McBride's band may be excited, but it also has the potential to be exciting. She has an all-star supporting cast of Dan Baird (Georgia Satellites, the Yayhoos) and Paul Carbonara (Blondie) on guitars, Mike Santoro (Whiskeytown) on bass and Kenny Soule (Poppa Chubby, Nantucket) on drums.

They're touring behind McBride's second CD, "By Any Other Name," a sometimes twangy, always rocking and soulful collection of songs that display a playwright's sense of place and character.

"I wrote songs for my plays before I wrote songs independently," says McBride, 35, a native of Louisiana who lived in Washington before settling in New York to pursue the theater.

"The nice thing is, I wrote songs (in plays) that had a purpose, to either move along the story or illustrate a particular character. So when I started writing (stand-alone) songs, it was a real challenge because I wanted them to have a context. I have a real problem with songs that are just self-indulgent and not empathetic, and I was told that my songs have a sense of empathy. That's a real compliment."

One of the highlights of the CD is a tale, co-written with Baird, about a bored, cigarette-smoking "Toll Girl" on the Tappanzee Bridge in upstate New York who listens to Delbert McClinton on the radio and watches a world full of outlaws, athletes, truckers and flirts roll by.

"I just love that song," McBride says. "It's not a specific place and specific person that I met, but it came from experience. Dan and I have been on the road a lot, him 20 years more than me, but we both connected with that idea."

Now McBride is finding that the experience of writing songs that can stand alone is helping her theater work.

"It's really contributed to writing a musical, because I want to have songs that stand on their own and will be memorable songs when people leave the theater," she says.

New York's streets and subways provide many of the subjects and subtexts for McBride's music, and she says her ideas come "from wandering around and seeing people, not from sitting around in my own apartment."

McBride's new CD, as was her first, is produced by Springfield, Mo.'s Lou Whitney. Her writing partners include Baird and Steve Wynn, founder of the '80s band Dream Syndicate.
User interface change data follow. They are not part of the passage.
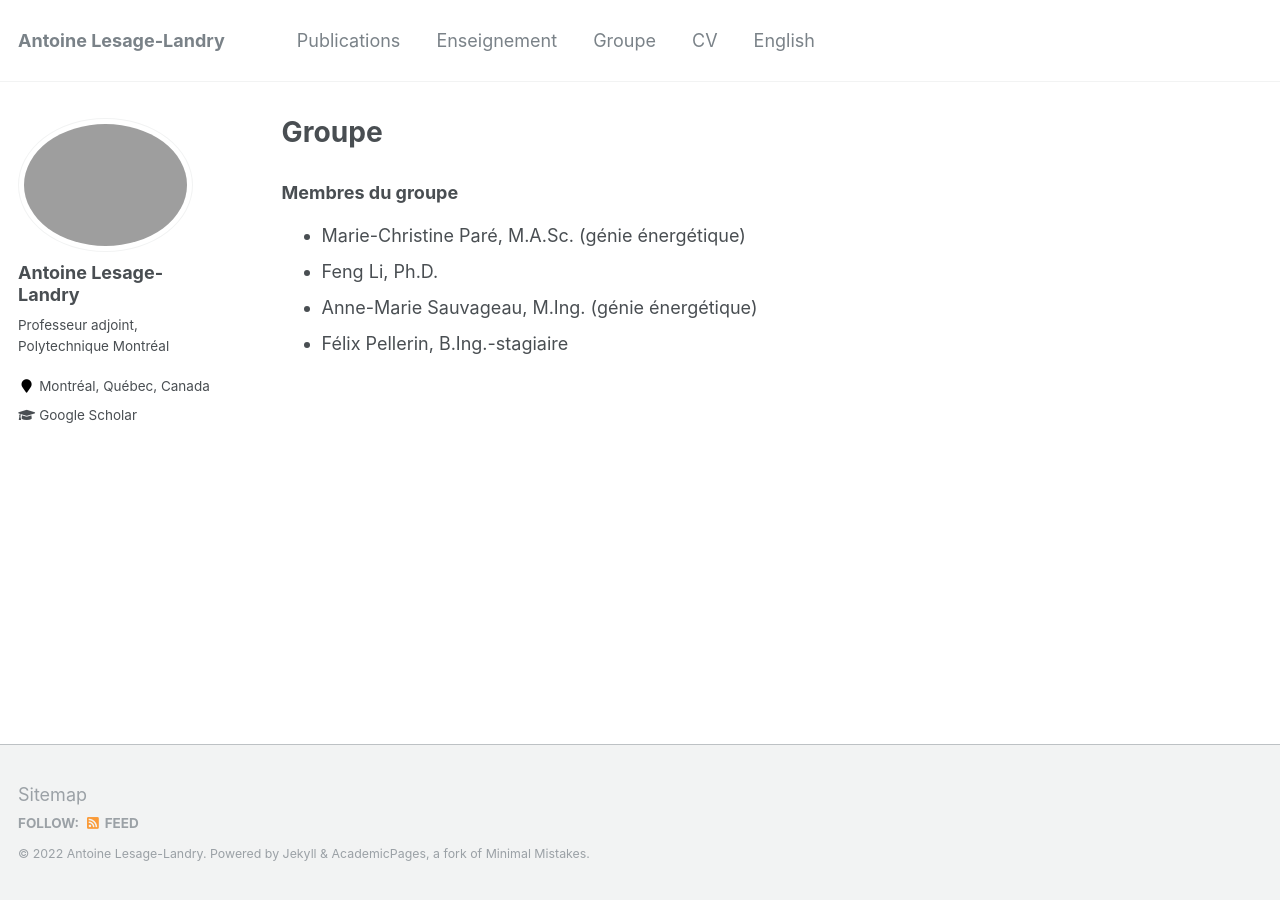
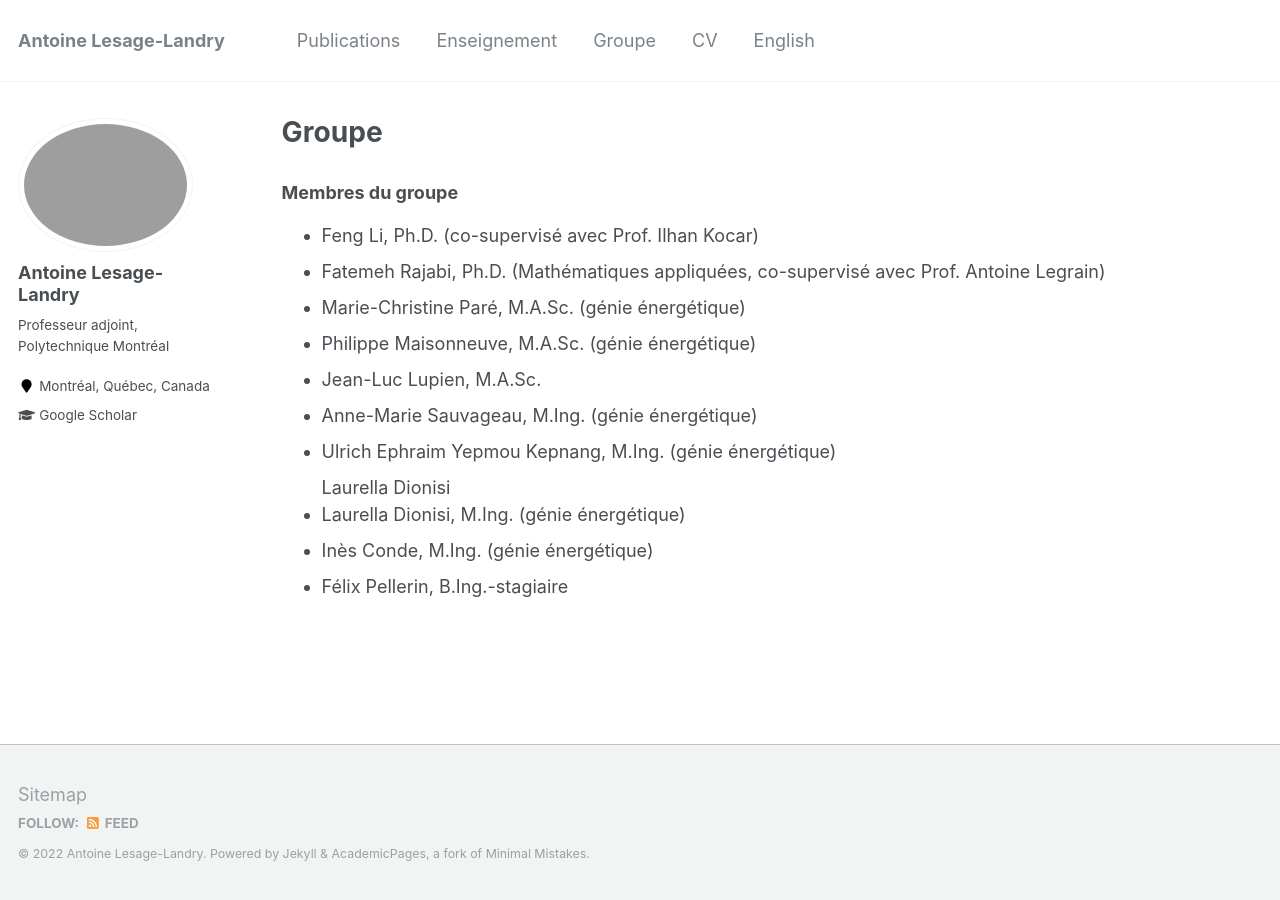
Before and after one commit to alesagelandry/fr, a Jekyll site: the page built from _pages/group.html, in a window 1280 px wide. Built offline with Jekyll 4.4.1, drawn with Linux system fonts in a browser that asks for light colours.

Commit message:
Update group.html

```diff
--- a/_pages/group.html
+++ b/_pages/group.html
@@ -11,9 +11,17 @@ author_profile: true
 
 <ul style="list-style-type:disc;">
 
+
+<li>Feng Li, Ph.D. (co-supervisé avec Prof. Ilhan Kocar) </li>
+<li>Fatemeh Rajabi, Ph.D. (Mathématiques appliquées, co-supervisé avec Prof. Antoine Legrain)</li>
 <li>Marie-Christine Paré, M.A.Sc. (génie énergétique) </li>
-<li>Feng Li, Ph.D. </li>
+<li>Philippe Maisonneuve, M.A.Sc. (génie énergétique) </li>
+<li>Jean-Luc Lupien, M.A.Sc. </li>
 <li>Anne-Marie Sauvageau, M.Ing. (génie énergétique) </li>
+<li>Ulrich Ephraim Yepmou Kepnang, M.Ing. (génie énergétique) </li>Laurella Dionisi
+<li>Laurella Dionisi, M.Ing. (génie énergétique) </li>
+<li>Inès Conde, M.Ing. (génie énergétique) </li>
 <li>Félix Pellerin, B.Ing.-stagiaire </li>
 
+
 </ul>
```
Backing musicians include several of Whitney's bandmates in the Skeletons and the Morells -- guitarist D. Clinton Thompson, drummer Bobby Lloyd Hicks and pianist Joe Terry -- plus lapsteel player Drew Glackin (the Silos), pianist Kevin McKendree and McKendree's boss, singer and harmonica ace Delbert McClinton.

When she's off the road, McBride works on her plays. Her latest is a musical titled "The Nitpicker," set in northern Louisiana. It's been in development for five years and has been optioned by the nonprofit Hourglass Group, which produces work by women. McBride is hoping the play will be staged next year.

About that first job back in D.C. as a Senate page? McBride dumped water on Sen. Edward Kennedy's lap.

"It was my first day on the Senate floor. You're a teenager, and you're terrified. They call it being on point, sitting at the front of the Senate, looking around and waiting to see who needs something. And Kennedy raised his hand for water, and I was nervous as a cat, and I spilled water everywhere.

"He was huffing and puffing," she laughs, "but generally kind."